If a line below contains the string "width", return that line.

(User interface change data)
= Beginning of Section =
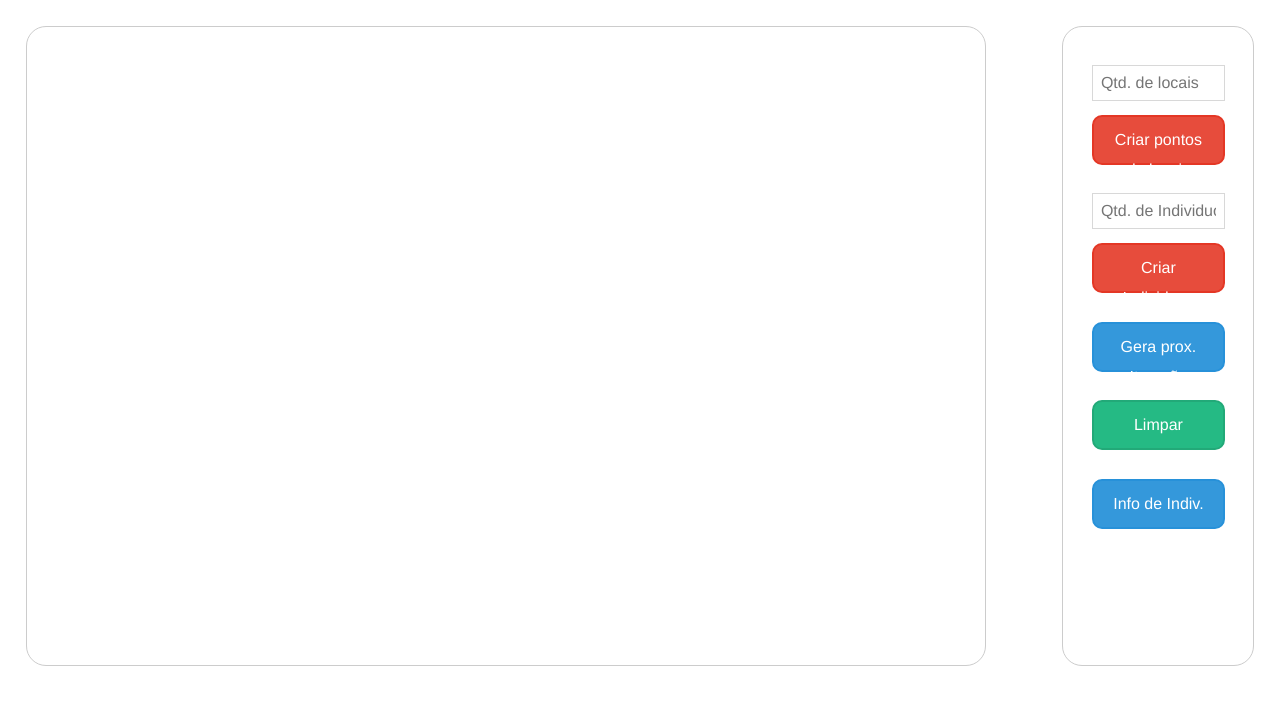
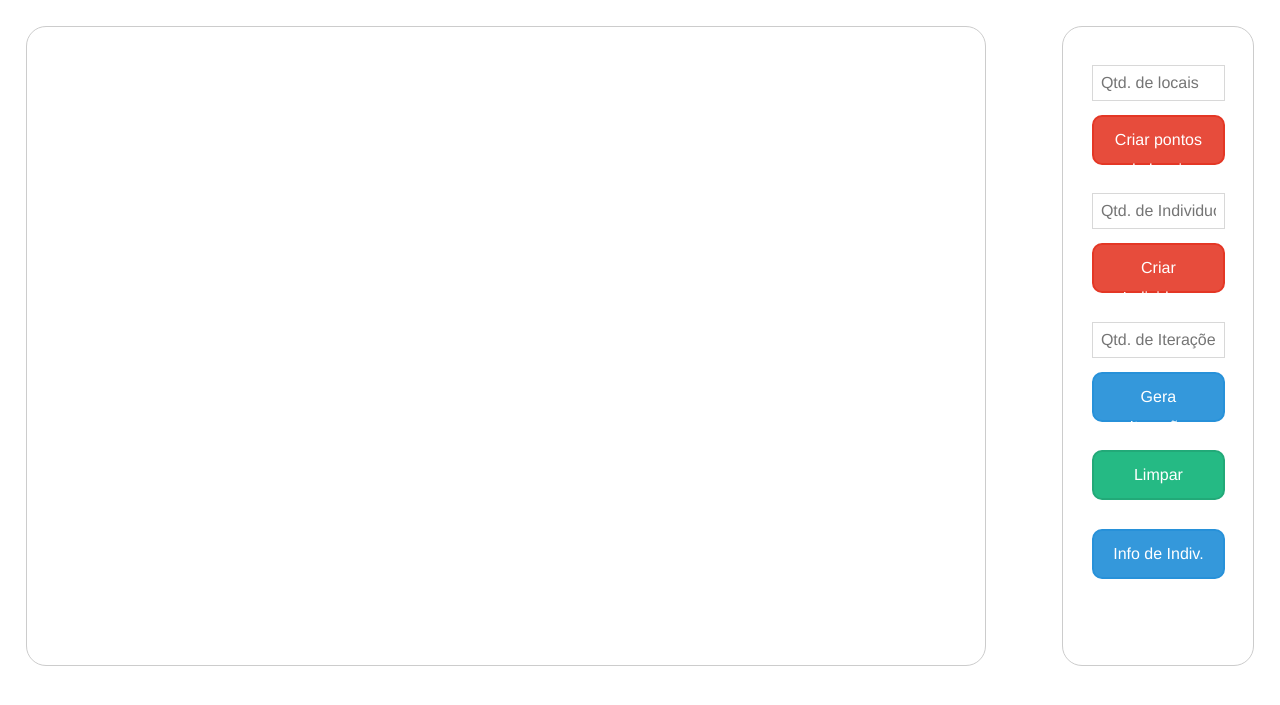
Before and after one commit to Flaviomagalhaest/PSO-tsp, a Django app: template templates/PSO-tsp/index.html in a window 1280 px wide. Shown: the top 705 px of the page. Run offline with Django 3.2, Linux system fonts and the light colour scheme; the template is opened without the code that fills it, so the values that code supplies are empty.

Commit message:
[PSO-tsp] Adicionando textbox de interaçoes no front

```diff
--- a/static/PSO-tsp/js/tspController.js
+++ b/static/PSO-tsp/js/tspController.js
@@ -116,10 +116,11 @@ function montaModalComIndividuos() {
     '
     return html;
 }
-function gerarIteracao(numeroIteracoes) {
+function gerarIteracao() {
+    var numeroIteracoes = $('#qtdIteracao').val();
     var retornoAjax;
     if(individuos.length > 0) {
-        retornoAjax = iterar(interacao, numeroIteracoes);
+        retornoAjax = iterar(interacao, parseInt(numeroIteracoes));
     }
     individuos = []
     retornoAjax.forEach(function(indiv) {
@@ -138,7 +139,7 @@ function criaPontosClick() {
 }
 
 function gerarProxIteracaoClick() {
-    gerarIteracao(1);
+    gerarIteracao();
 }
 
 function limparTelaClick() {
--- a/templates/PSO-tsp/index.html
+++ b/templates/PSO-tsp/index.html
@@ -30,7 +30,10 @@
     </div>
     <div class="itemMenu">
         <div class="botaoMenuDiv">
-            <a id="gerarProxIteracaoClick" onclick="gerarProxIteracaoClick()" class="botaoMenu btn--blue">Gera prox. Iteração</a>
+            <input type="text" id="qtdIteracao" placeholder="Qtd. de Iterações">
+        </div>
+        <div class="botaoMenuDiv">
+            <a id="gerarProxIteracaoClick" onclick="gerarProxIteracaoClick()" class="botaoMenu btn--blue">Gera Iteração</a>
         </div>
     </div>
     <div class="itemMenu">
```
= End of Section =
= Beginning of Section =
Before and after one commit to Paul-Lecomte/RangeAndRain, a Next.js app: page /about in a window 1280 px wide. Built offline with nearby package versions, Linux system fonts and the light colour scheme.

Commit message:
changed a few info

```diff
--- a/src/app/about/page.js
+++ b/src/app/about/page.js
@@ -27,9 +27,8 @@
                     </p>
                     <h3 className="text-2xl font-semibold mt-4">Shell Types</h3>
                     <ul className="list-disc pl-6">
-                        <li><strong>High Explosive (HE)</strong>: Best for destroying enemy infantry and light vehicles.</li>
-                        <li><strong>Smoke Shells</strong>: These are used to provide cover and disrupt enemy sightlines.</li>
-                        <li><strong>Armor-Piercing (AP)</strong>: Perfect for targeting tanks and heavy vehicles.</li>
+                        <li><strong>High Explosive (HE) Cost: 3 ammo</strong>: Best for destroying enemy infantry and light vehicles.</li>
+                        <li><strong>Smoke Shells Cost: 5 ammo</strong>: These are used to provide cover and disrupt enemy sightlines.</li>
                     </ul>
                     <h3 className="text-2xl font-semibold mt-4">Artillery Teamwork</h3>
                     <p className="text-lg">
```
= End of Section =
= Beginning of Section =
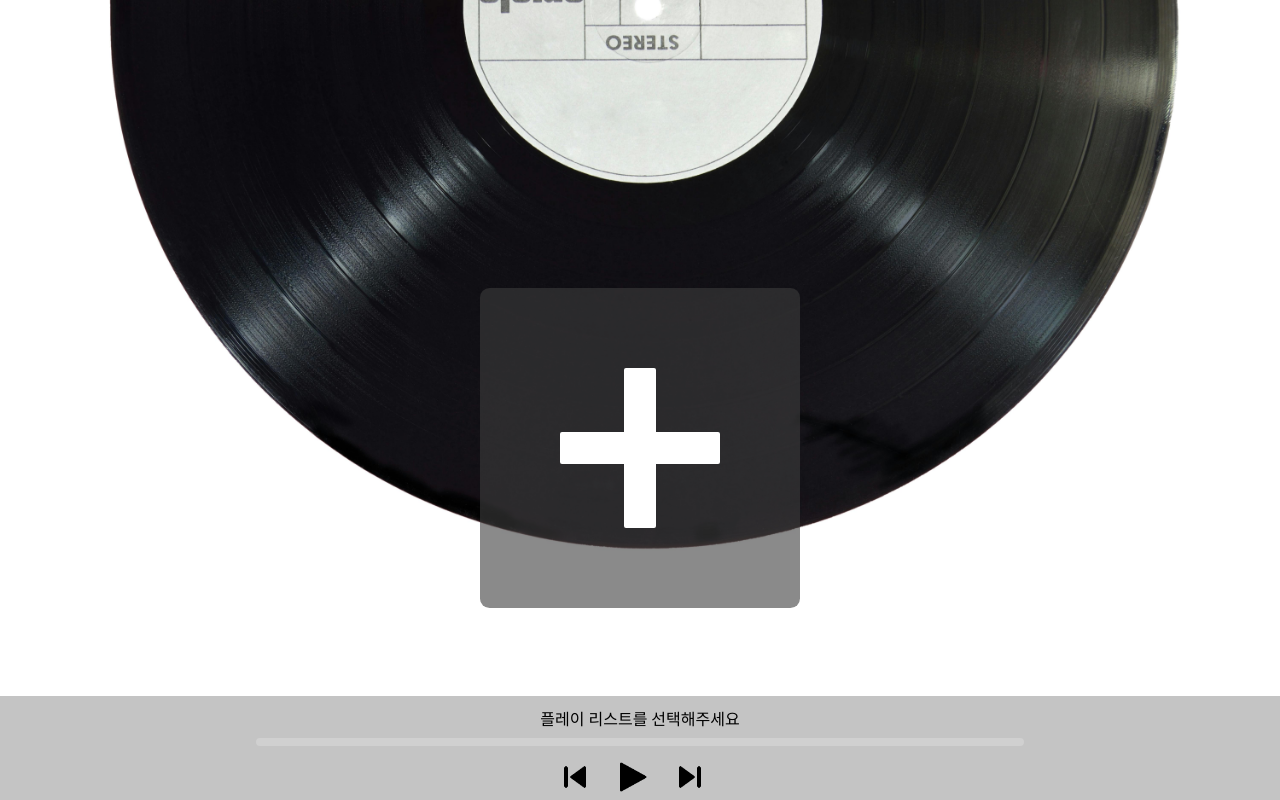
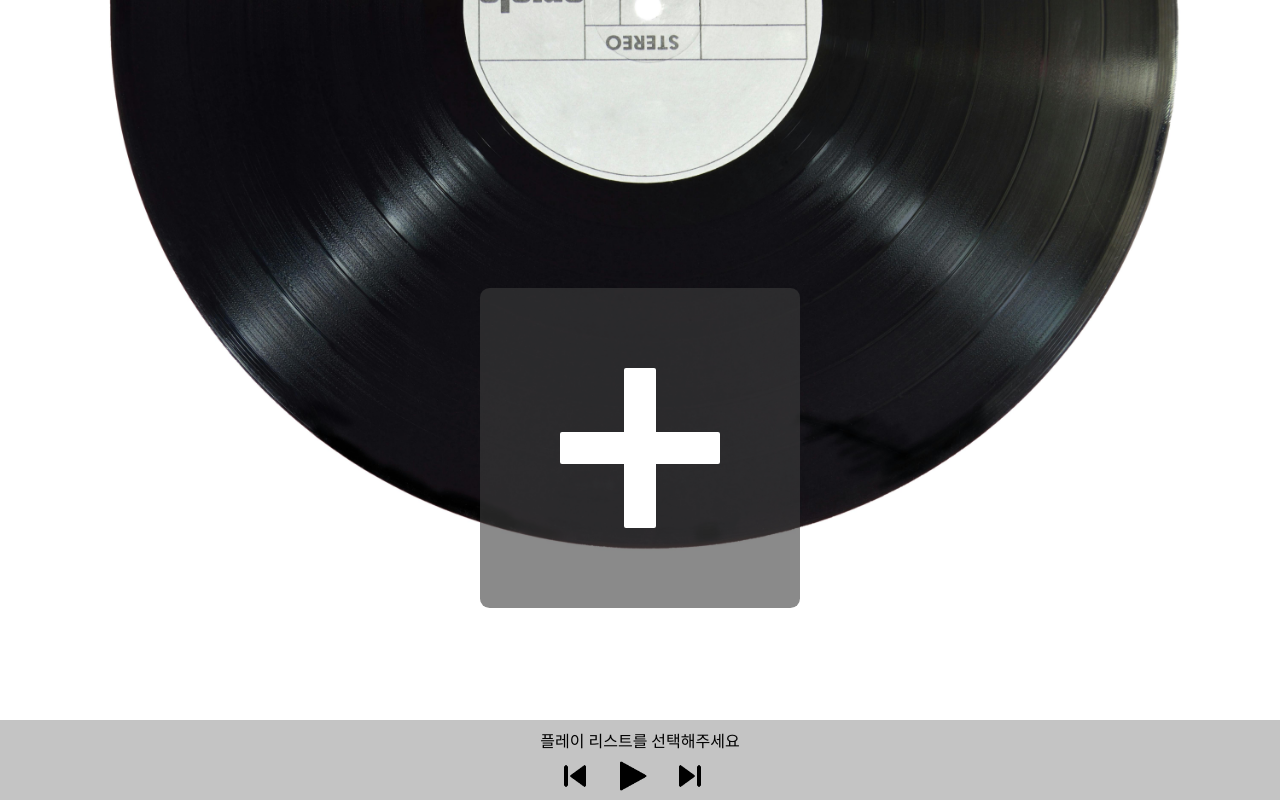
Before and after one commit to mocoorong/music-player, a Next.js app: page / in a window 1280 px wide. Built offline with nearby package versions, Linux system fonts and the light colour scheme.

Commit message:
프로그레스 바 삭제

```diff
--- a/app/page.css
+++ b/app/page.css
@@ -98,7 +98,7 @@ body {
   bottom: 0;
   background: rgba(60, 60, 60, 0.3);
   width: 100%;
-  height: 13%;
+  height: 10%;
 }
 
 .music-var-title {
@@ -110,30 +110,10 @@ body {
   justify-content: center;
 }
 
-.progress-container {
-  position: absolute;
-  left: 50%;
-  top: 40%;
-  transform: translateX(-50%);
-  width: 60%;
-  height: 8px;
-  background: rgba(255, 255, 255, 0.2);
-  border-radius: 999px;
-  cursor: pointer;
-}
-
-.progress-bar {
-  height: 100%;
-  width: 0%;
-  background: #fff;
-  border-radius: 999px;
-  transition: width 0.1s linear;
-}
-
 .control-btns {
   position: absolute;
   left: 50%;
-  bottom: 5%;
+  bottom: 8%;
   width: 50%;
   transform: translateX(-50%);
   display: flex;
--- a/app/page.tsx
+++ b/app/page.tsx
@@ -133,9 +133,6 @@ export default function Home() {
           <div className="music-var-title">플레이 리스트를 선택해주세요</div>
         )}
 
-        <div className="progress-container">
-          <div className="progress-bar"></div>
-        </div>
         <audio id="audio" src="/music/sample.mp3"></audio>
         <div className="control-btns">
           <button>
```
= End of Section =
> [YOUR RESPONSE]:
   width: 100%;
-  width: 60%;
-  width: 0%;
-  transition: width 0.1s linear;
   width: 50%;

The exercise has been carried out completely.